--- DATA LISTING Enclosed Below ---

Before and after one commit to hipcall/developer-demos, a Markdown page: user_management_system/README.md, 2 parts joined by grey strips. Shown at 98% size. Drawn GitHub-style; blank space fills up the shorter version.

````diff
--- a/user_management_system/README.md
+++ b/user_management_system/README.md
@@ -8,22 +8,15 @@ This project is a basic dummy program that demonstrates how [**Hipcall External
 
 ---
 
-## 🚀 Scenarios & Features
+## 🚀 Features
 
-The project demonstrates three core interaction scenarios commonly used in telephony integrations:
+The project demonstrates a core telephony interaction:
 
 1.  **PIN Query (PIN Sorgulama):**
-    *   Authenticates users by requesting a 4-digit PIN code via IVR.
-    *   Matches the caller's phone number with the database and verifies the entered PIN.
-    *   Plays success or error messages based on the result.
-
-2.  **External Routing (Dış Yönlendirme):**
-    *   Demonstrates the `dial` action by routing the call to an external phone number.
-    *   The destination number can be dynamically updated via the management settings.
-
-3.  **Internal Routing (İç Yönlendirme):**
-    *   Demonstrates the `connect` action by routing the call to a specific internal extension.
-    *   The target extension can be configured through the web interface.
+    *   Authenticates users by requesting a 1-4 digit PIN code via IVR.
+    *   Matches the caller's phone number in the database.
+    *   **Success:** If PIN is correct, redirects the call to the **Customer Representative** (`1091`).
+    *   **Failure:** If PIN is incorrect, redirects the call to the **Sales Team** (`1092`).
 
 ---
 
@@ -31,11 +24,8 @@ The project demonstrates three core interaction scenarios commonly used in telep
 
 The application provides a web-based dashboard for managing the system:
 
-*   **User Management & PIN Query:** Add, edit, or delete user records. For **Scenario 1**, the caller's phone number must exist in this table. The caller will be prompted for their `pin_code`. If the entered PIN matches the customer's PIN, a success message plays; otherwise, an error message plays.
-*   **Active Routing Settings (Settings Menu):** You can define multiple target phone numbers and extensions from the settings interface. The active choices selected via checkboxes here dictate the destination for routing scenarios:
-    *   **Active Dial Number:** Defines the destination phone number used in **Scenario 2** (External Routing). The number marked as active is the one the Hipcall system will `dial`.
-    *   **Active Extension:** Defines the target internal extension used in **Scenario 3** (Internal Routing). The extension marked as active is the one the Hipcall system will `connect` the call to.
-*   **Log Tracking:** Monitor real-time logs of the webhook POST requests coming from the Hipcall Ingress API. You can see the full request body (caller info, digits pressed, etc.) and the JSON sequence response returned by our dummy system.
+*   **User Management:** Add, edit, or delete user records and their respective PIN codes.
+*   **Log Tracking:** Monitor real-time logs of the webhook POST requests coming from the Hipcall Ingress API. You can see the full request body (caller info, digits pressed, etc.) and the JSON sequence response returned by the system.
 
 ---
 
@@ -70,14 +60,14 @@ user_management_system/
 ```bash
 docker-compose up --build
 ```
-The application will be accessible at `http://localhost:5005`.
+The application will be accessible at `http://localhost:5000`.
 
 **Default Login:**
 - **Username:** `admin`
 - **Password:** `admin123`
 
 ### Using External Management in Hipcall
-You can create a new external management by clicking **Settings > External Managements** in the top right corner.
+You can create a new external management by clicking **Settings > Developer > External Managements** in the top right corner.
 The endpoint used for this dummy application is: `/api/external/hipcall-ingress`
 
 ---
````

--- End of Enclosed DATA LISTING ---

== TASK GOAL ==
Type the data again exactly. Leave nothing out.

== ANSWER SPACE ==
Before and after one commit to hipcall/developer-demos, a Markdown page: user_management_system/README.md, 2 parts joined by grey strips. Shown at 98% size. Drawn GitHub-style; blank space fills up the shorter version.

````diff
--- a/user_management_system/README.md
+++ b/user_management_system/README.md
@@ -8,22 +8,15 @@ This project is a basic dummy program that demonstrates how [**Hipcall External
 
 ---
 
-## 🚀 Scenarios & Features
+## 🚀 Features
 
-The project demonstrates three core interaction scenarios commonly used in telephony integrations:
+The project demonstrates a core telephony interaction:
 
 1.  **PIN Query (PIN Sorgulama):**
-    *   Authenticates users by requesting a 4-digit PIN code via IVR.
-    *   Matches the caller's phone number with the database and verifies the entered PIN.
-    *   Plays success or error messages based on the result.
-
-2.  **External Routing (Dış Yönlendirme):**
-    *   Demonstrates the `dial` action by routing the call to an external phone number.
-    *   The destination number can be dynamically updated via the management settings.
-
-3.  **Internal Routing (İç Yönlendirme):**
-    *   Demonstrates the `connect` action by routing the call to a specific internal extension.
-    *   The target extension can be configured through the web interface.
+    *   Authenticates users by requesting a 1-4 digit PIN code via IVR.
+    *   Matches the caller's phone number in the database.
+    *   **Success:** If PIN is correct, redirects the call to the **Customer Representative** (`1091`).
+    *   **Failure:** If PIN is incorrect, redirects the call to the **Sales Team** (`1092`).
 
 ---
 
@@ -31,11 +24,8 @@ The project demonstrates three core interaction scenarios commonly used in telep
 
 The application provides a web-based dashboard for managing the system:
 
-*   **User Management & PIN Query:** Add, edit, or delete user records. For **Scenario 1**, the caller's phone number must exist in this table. The caller will be prompted for their `pin_code`. If the entered PIN matches the customer's PIN, a success message plays; otherwise, an error message plays.
-*   **Active Routing Settings (Settings Menu):** You can define multiple target phone numbers and extensions from the settings interface. The active choices selected via checkboxes here dictate the destination for routing scenarios:
-    *   **Active Dial Number:** Defines the destination phone number used in **Scenario 2** (External Routing). The number marked as active is the one the Hipcall system will `dial`.
-    *   **Active Extension:** Defines the target internal extension used in **Scenario 3** (Internal Routing). The extension marked as active is the one the Hipcall system will `connect` the call to.
-*   **Log Tracking:** Monitor real-time logs of the webhook POST requests coming from the Hipcall Ingress API. You can see the full request body (caller info, digits pressed, etc.) and the JSON sequence response returned by our dummy system.
+*   **User Management:** Add, edit, or delete user records and their respective PIN codes.
+*   **Log Tracking:** Monitor real-time logs of the webhook POST requests coming from the Hipcall Ingress API. You can see the full request body (caller info, digits pressed, etc.) and the JSON sequence response returned by the system.
 
 ---
 
@@ -70,14 +60,14 @@ user_management_system/
 ```bash
 docker-compose up --build
 ```
-The application will be accessible at `http://localhost:5005`.
+The application will be accessible at `http://localhost:5000`.
 
 **Default Login:**
 - **Username:** `admin`
 - **Password:** `admin123`
 
 ### Using External Management in Hipcall
-You can create a new external management by clicking **Settings > External Managements** in the top right corner.
+You can create a new external management by clicking **Settings > Developer > External Managements** in the top right corner.
 The endpoint used for this dummy application is: `/api/external/hipcall-ingress`
 
 ---
````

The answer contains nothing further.